| To do |
Every line with the string "using" should be copied from the data.

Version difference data
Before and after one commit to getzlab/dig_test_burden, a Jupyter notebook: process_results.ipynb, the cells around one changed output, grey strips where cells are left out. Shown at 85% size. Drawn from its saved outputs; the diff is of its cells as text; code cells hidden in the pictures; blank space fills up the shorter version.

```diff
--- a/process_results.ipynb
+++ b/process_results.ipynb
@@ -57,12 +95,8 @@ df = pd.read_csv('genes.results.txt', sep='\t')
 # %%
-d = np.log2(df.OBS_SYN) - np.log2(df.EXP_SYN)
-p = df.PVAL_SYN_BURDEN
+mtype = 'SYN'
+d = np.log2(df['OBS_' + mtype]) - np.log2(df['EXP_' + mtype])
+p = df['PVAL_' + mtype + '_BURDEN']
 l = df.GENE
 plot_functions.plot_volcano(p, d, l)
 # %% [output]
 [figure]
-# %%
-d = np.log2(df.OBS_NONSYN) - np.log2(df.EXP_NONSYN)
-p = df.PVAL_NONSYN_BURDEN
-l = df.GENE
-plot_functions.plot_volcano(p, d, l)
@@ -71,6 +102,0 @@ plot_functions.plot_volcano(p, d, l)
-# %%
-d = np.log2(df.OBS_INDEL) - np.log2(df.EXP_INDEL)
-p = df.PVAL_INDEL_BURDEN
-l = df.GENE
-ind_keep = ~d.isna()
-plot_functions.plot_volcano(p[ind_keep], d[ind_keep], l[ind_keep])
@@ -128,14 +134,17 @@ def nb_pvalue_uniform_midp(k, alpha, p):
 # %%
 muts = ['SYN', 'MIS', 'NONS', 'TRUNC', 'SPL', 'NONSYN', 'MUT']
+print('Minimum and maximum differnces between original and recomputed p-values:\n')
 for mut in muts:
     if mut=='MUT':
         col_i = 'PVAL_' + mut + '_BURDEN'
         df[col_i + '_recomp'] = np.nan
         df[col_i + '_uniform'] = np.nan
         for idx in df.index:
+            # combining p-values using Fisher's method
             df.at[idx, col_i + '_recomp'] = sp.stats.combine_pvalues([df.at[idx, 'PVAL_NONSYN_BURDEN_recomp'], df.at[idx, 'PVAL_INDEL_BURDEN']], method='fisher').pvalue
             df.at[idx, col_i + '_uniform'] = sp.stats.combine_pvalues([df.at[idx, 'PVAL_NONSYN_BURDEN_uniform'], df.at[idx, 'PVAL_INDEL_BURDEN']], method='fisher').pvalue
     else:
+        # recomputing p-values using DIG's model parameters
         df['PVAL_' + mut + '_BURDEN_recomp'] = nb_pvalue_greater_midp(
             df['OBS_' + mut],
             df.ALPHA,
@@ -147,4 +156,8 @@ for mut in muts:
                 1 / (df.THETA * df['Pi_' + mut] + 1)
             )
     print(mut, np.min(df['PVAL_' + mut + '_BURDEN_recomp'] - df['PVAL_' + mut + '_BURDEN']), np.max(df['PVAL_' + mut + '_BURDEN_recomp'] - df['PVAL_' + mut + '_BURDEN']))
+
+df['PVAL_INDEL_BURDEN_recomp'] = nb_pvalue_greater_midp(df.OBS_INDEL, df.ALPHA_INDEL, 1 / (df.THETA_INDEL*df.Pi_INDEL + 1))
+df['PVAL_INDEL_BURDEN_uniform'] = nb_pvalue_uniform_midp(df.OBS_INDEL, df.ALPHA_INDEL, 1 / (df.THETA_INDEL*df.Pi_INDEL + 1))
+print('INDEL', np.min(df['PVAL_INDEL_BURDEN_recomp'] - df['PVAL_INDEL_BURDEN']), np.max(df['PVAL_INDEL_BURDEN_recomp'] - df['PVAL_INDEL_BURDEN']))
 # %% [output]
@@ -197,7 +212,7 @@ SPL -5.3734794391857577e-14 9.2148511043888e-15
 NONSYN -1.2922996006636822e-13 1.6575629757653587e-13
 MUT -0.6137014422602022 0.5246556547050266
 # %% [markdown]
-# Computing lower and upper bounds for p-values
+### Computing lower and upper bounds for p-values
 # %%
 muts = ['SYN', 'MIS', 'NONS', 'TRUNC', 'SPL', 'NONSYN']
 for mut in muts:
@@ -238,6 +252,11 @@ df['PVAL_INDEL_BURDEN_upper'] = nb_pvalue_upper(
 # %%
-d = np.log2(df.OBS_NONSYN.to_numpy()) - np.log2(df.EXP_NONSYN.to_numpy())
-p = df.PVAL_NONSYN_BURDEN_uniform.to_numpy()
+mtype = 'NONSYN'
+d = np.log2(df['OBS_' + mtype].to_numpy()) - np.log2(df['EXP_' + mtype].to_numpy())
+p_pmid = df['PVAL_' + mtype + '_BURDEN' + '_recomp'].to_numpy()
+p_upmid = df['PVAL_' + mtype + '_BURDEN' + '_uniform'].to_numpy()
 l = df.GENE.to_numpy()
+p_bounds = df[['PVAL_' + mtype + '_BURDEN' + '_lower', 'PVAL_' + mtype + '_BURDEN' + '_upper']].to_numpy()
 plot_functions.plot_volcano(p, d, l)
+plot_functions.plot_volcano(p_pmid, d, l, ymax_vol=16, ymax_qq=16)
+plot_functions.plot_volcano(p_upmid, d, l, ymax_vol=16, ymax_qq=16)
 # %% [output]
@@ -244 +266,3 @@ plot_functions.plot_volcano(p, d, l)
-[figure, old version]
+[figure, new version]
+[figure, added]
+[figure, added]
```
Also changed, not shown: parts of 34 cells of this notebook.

| Task response |
+            # combining p-values using Fisher's method
+        # recomputing p-values using DIG's model parameters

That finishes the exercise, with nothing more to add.